**** SOURCE INFORMATION

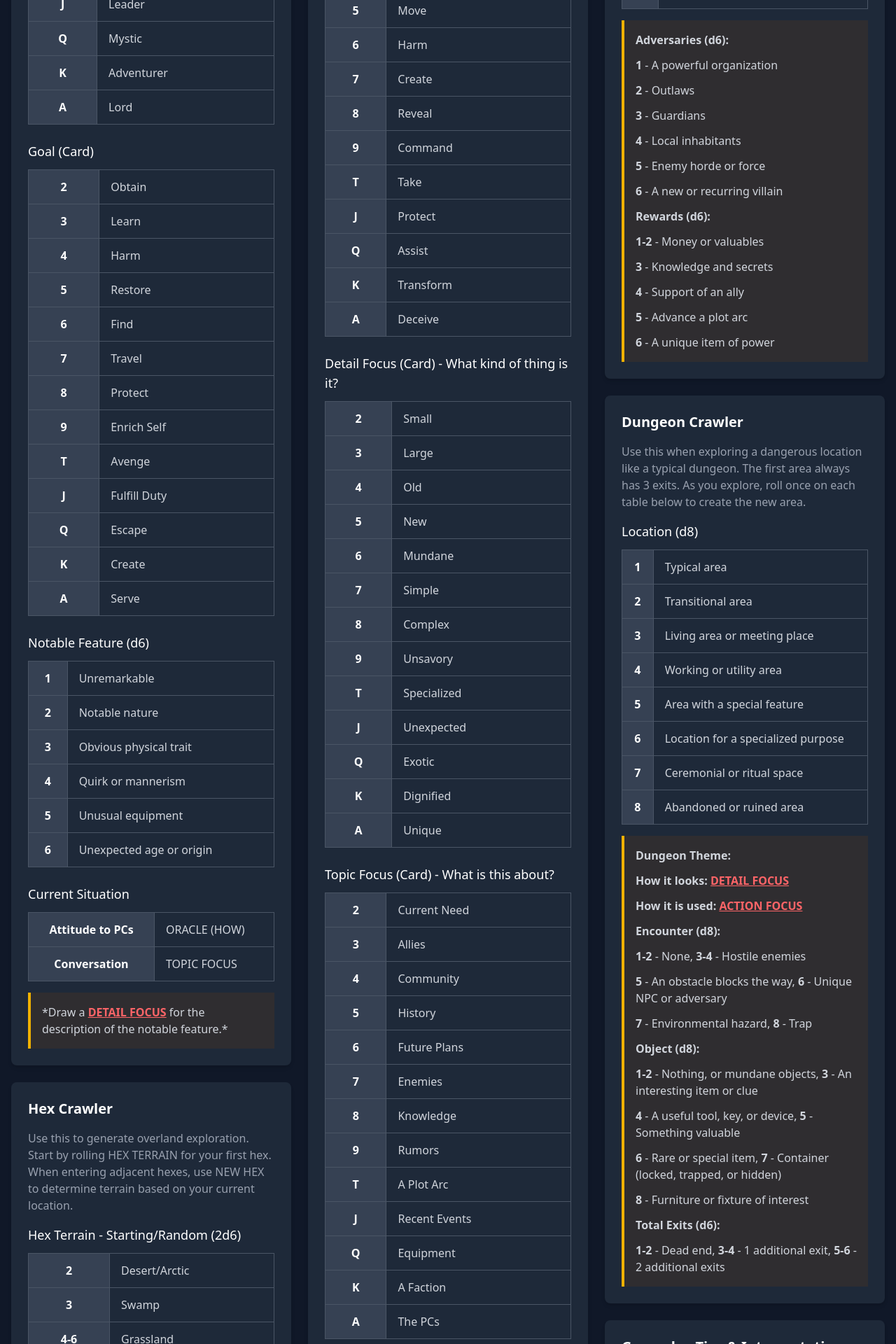
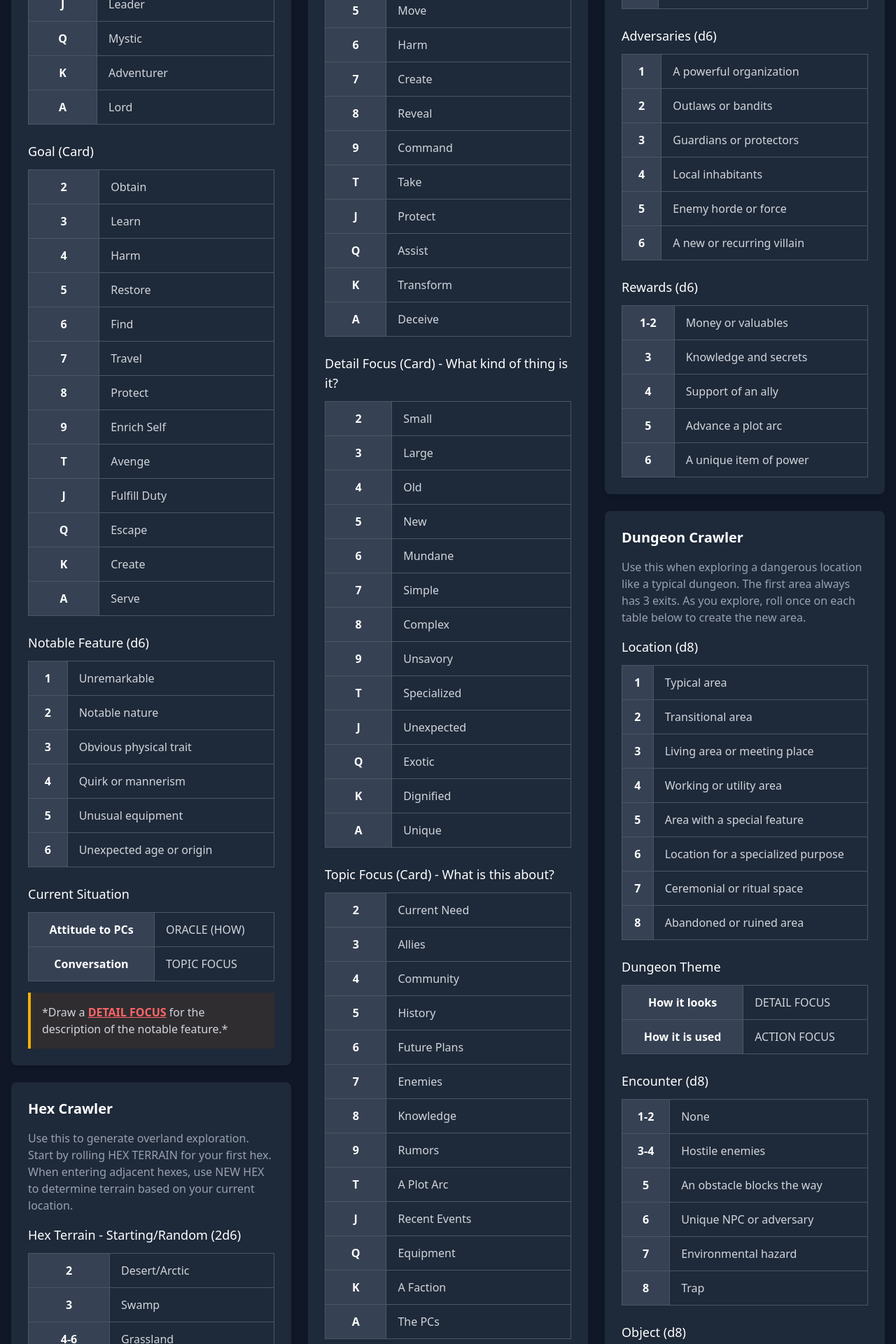
Before and after one commit to gvorbeck/rollalone, a React (Vite) app: page / in a window 1280 px wide. Shown: the part 2700-4620 px from the top of the page at 70% size. Built offline with nearby package versions, Linux system fonts and the light colour scheme.

Commit message:
refactor: restructure dungeonCrawler and plotHookGenerator content for improved organization and readability

```diff
--- a/src/data/cards/dungeonCrawler.ts
+++ b/src/data/cards/dungeonCrawler.ts
@@ -5,7 +5,8 @@ const dungeonCrawler: CardProps = {
   contentType: "table",
   preContent:
     "Use this when exploring a dangerous location like a typical dungeon. The first area always has 3 exits. As you explore, roll once on each table below to create the new area.",
-  content: {
+  content: [
+    {
       title: "Location (d8)",
       rows: [
         ["1", "Typical area"],
@@ -18,24 +19,44 @@ const dungeonCrawler: CardProps = {
         ["8", "Abandoned or ruined area"],
       ],
     },
-  postContent: [
-    "**Dungeon Theme:**",
-    "**How it looks:** DETAIL FOCUS",
-    "**How it is used:** ACTION FOCUS",
-    "",
-    "**Encounter (d8):**",
-    "**1-2** - None, **3-4** - Hostile enemies",
-    "**5** - An obstacle blocks the way, **6** - Unique NPC or adversary",
-    "**7** - Environmental hazard, **8** - Trap",
-    "",
-    "**Object (d8):**",
-    "**1-2** - Nothing, or mundane objects, **3** - An interesting item or clue",
-    "**4** - A useful tool, key, or device, **5** - Something valuable",
-    "**6** - Rare or special item, **7** - Container (locked, trapped, or hidden)",
-    "**8** - Furniture or fixture of interest",
-    "",
-    "**Total Exits (d6):**",
-    "**1-2** - Dead end, **3-4** - 1 additional exit, **5-6** - 2 additional exits",
+    {
+      title: "Dungeon Theme",
+      rows: [
+        ["How it looks", "DETAIL FOCUS"],
+        ["How it is used", "ACTION FOCUS"],
+      ],
+    },
+    {
+      title: "Encounter (d8)",
+      rows: [
+        ["1-2", "None"],
+        ["3-4", "Hostile enemies"],
+        ["5", "An obstacle blocks the way"],
+        ["6", "Unique NPC or adversary"],
+        ["7", "Environmental hazard"],
+        ["8", "Trap"],
+      ],
+    },
+    {
+      title: "Object (d8)",
+      rows: [
+        ["1-2", "Nothing, or mundane objects"],
+        ["3", "An interesting item or clue"],
+        ["4", "A useful tool, key, or device"],
+        ["5", "Something valuable"],
+        ["6", "Rare or special item"],
+        ["7", "Container (locked, trapped, or hidden)"],
+        ["8", "Furniture or fixture of interest"],
+      ],
+    },
+    {
+      title: "Total Exits (d6)",
+      rows: [
+        ["1-2", "Dead end"],
+        ["3-4", "1 additional exit"],
+        ["5-6", "2 additional exits"],
+      ],
+    },
   ],
 };
 
--- a/src/data/cards/plotHookGenerator.ts
+++ b/src/data/cards/plotHookGenerator.ts
@@ -5,7 +5,8 @@ const plotHookGenerator: CardProps = {
   contentType: "table",
   preContent:
     "Use this to generate plot hooks, quests, or missions for the PCs to follow.",
-  content: {
+  content: [
+    {
       title: "Objective (d6)",
       rows: [
         ["1", "Eliminate a threat"],
@@ -16,21 +17,27 @@ const plotHookGenerator: CardProps = {
         ["6", "Save an ally in peril"],
       ],
     },
-  postContent: [
-    "**Adversaries (d6):**",
-    "**1** - A powerful organization",
-    "**2** - Outlaws",
-    "**3** - Guardians",
-    "**4** - Local inhabitants",
-    "**5** - Enemy horde or force",
-    "**6** - A new or recurring villain",
-    "",
-    "**Rewards (d6):**",
-    "**1-2** - Money or valuables",
-    "**3** - Knowledge and secrets",
-    "**4** - Support of an ally",
-    "**5** - Advance a plot arc",
-    "**6** - A unique item of power",
+    {
+      title: "Adversaries (d6)",
+      rows: [
+        ["1", "A powerful organization"],
+        ["2", "Outlaws or bandits"],
+        ["3", "Guardians or protectors"],
+        ["4", "Local inhabitants"],
+        ["5", "Enemy horde or force"],
+        ["6", "A new or recurring villain"],
+      ],
+    },
+    {
+      title: "Rewards (d6)",
+      rows: [
+        ["1-2", "Money or valuables"],
+        ["3", "Knowledge and secrets"],
+        ["4", "Support of an ally"],
+        ["5", "Advance a plot arc"],
+        ["6", "A unique item of power"],
+      ],
+    },
   ],
 };
 
```
Lines whose indentation alone changed are shown as unchanged.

********

■ **DIRECTIONS**: Retype the material in full, exactly as written, and exclude the pictures.

■ **ANSWER SPACE**:
Before and after one commit to gvorbeck/rollalone, a React (Vite) app: page / in a window 1280 px wide. Shown: the part 2700-4620 px from the top of the page at 70% size. Built offline with nearby package versions, Linux system fonts and the light colour scheme.

Commit message:
refactor: restructure dungeonCrawler and plotHookGenerator content for improved organization and readability

```diff
--- a/src/data/cards/dungeonCrawler.ts
+++ b/src/data/cards/dungeonCrawler.ts
@@ -5,7 +5,8 @@ const dungeonCrawler: CardProps = {
   contentType: "table",
   preContent:
     "Use this when exploring a dangerous location like a typical dungeon. The first area always has 3 exits. As you explore, roll once on each table below to create the new area.",
-  content: {
+  content: [
+    {
       title: "Location (d8)",
       rows: [
         ["1", "Typical area"],
@@ -18,24 +19,44 @@ const dungeonCrawler: CardProps = {
         ["8", "Abandoned or ruined area"],
       ],
     },
-  postContent: [
-    "**Dungeon Theme:**",
-    "**How it looks:** DETAIL FOCUS",
-    "**How it is used:** ACTION FOCUS",
-    "",
-    "**Encounter (d8):**",
-    "**1-2** - None, **3-4** - Hostile enemies",
-    "**5** - An obstacle blocks the way, **6** - Unique NPC or adversary",
-    "**7** - Environmental hazard, **8** - Trap",
-    "",
-    "**Object (d8):**",
-    "**1-2** - Nothing, or mundane objects, **3** - An interesting item or clue",
-    "**4** - A useful tool, key, or device, **5** - Something valuable",
-    "**6** - Rare or special item, **7** - Container (locked, trapped, or hidden)",
-    "**8** - Furniture or fixture of interest",
-    "",
-    "**Total Exits (d6):**",
-    "**1-2** - Dead end, **3-4** - 1 additional exit, **5-6** - 2 additional exits",
+    {
+      title: "Dungeon Theme",
+      rows: [
+        ["How it looks", "DETAIL FOCUS"],
+        ["How it is used", "ACTION FOCUS"],
+      ],
+    },
+    {
+      title: "Encounter (d8)",
+      rows: [
+        ["1-2", "None"],
+        ["3-4", "Hostile enemies"],
+        ["5", "An obstacle blocks the way"],
+        ["6", "Unique NPC or adversary"],
+        ["7", "Environmental hazard"],
+        ["8", "Trap"],
+      ],
+    },
+    {
+      title: "Object (d8)",
+      rows: [
+        ["1-2", "Nothing, or mundane objects"],
+        ["3", "An interesting item or clue"],
+        ["4", "A useful tool, key, or device"],
+        ["5", "Something valuable"],
+        ["6", "Rare or special item"],
+        ["7", "Container (locked, trapped, or hidden)"],
+        ["8", "Furniture or fixture of interest"],
+      ],
+    },
+    {
+      title: "Total Exits (d6)",
+      rows: [
+        ["1-2", "Dead end"],
+        ["3-4", "1 additional exit"],
+        ["5-6", "2 additional exits"],
+      ],
+    },
   ],
 };
 
--- a/src/data/cards/plotHookGenerator.ts
+++ b/src/data/cards/plotHookGenerator.ts
@@ -5,7 +5,8 @@ const plotHookGenerator: CardProps = {
   contentType: "table",
   preContent:
     "Use this to generate plot hooks, quests, or missions for the PCs to follow.",
-  content: {
+  content: [
+    {
       title: "Objective (d6)",
       rows: [
         ["1", "Eliminate a threat"],
@@ -16,21 +17,27 @@ const plotHookGenerator: CardProps = {
         ["6", "Save an ally in peril"],
       ],
     },
-  postContent: [
-    "**Adversaries (d6):**",
-    "**1** - A powerful organization",
-    "**2** - Outlaws",
-    "**3** - Guardians",
-    "**4** - Local inhabitants",
-    "**5** - Enemy horde or force",
-    "**6** - A new or recurring villain",
-    "",
-    "**Rewards (d6):**",
-    "**1-2** - Money or valuables",
-    "**3** - Knowledge and secrets",
-    "**4** - Support of an ally",
-    "**5** - Advance a plot arc",
-    "**6** - A unique item of power",
+    {
+      title: "Adversaries (d6)",
+      rows: [
+        ["1", "A powerful organization"],
+        ["2", "Outlaws or bandits"],
+        ["3", "Guardians or protectors"],
+        ["4", "Local inhabitants"],
+        ["5", "Enemy horde or force"],
+        ["6", "A new or recurring villain"],
+      ],
+    },
+    {
+      title: "Rewards (d6)",
+      rows: [
+        ["1-2", "Money or valuables"],
+        ["3", "Knowledge and secrets"],
+        ["4", "Support of an ally"],
+        ["5", "Advance a plot arc"],
+        ["6", "A unique item of power"],
+      ],
+    },
   ],
 };
 
```
Lines whose indentation alone changed are shown as unchanged.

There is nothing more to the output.